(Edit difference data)
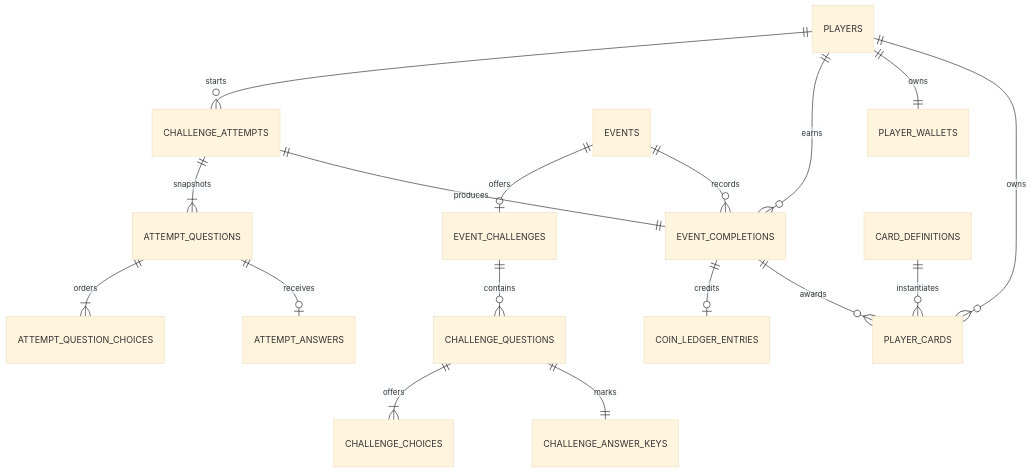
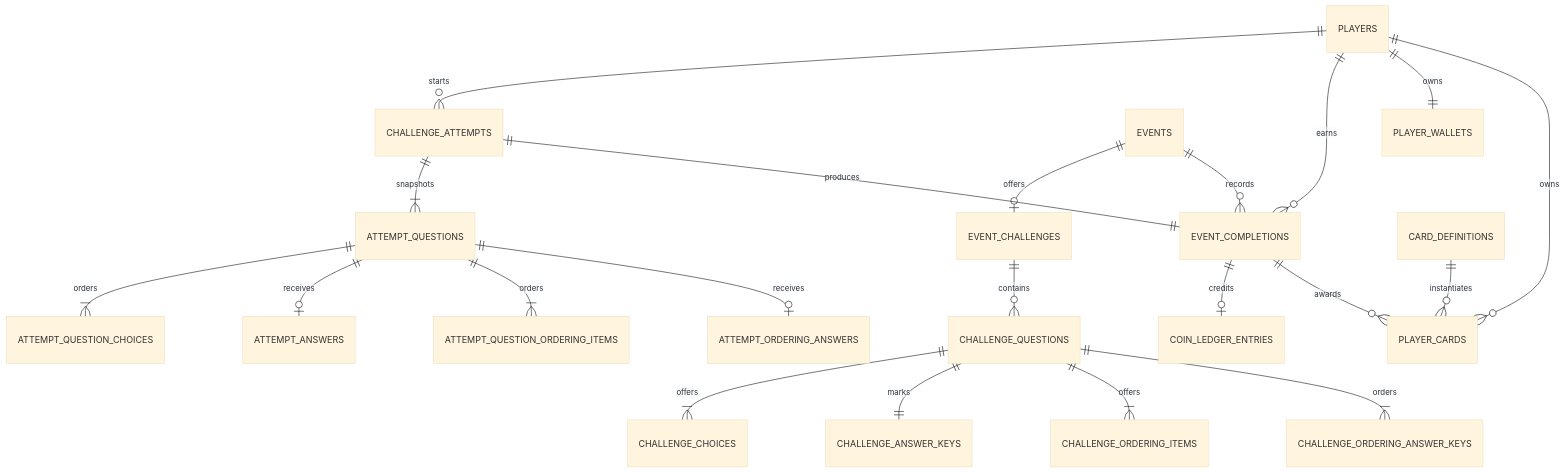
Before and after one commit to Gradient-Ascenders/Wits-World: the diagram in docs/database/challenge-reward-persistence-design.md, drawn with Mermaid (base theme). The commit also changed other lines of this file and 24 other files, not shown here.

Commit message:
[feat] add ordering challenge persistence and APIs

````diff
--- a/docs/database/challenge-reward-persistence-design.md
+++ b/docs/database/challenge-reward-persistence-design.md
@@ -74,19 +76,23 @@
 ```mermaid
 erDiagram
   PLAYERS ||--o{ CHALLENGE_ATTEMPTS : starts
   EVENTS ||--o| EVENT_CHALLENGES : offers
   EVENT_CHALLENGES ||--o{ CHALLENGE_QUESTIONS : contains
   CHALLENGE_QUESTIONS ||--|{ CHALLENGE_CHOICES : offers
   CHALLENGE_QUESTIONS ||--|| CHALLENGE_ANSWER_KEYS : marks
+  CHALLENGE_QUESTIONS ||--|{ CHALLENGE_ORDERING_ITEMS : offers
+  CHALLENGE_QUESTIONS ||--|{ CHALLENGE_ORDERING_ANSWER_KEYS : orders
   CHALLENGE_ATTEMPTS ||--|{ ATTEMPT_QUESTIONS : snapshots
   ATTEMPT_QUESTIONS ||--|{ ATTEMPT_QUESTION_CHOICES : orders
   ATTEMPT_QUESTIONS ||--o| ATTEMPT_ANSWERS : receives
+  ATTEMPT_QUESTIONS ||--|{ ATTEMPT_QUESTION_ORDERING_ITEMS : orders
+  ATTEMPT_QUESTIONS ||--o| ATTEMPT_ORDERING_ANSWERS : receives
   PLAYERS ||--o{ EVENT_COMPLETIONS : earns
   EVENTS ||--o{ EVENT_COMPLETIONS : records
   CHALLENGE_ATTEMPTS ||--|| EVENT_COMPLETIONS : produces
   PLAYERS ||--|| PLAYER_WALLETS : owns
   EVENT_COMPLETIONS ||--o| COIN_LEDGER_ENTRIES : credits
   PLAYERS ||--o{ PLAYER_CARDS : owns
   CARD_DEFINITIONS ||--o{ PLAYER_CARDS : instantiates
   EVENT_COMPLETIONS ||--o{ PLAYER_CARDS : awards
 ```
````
...
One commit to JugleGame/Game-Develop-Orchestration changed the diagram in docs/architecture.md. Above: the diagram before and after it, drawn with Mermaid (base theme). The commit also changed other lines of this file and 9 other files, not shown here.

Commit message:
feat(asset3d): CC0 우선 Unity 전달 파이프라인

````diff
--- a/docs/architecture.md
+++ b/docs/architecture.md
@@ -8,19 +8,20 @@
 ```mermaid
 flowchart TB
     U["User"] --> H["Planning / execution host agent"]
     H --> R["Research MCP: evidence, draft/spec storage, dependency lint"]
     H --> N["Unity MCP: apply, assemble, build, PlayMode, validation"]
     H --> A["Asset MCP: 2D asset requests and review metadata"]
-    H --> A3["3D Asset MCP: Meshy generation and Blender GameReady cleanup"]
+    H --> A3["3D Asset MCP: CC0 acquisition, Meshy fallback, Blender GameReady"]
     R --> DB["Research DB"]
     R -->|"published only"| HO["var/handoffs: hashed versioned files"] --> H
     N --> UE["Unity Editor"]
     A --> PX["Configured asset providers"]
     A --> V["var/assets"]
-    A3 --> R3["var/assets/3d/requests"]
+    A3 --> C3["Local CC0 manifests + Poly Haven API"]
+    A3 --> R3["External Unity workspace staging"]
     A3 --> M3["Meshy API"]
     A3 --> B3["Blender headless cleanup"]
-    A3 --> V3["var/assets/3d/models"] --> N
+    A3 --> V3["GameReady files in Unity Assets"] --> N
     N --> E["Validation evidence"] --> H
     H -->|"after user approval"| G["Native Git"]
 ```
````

■ PROBLEM
Take every line from the data above that holds "persistence" and copy it out.

■ ANSWER TO THIS TASK
Before and after one commit to Gradient-Ascenders/Wits-World: the diagram in docs/database/challenge-reward-persistence-design.md, drawn with Mermaid (base theme). The commit also changed other lines of this file and 24 other files, not shown here.
[feat] add ordering challenge persistence and APIs
--- a/docs/database/challenge-reward-persistence-design.md
+++ b/docs/database/challenge-reward-persistence-design.md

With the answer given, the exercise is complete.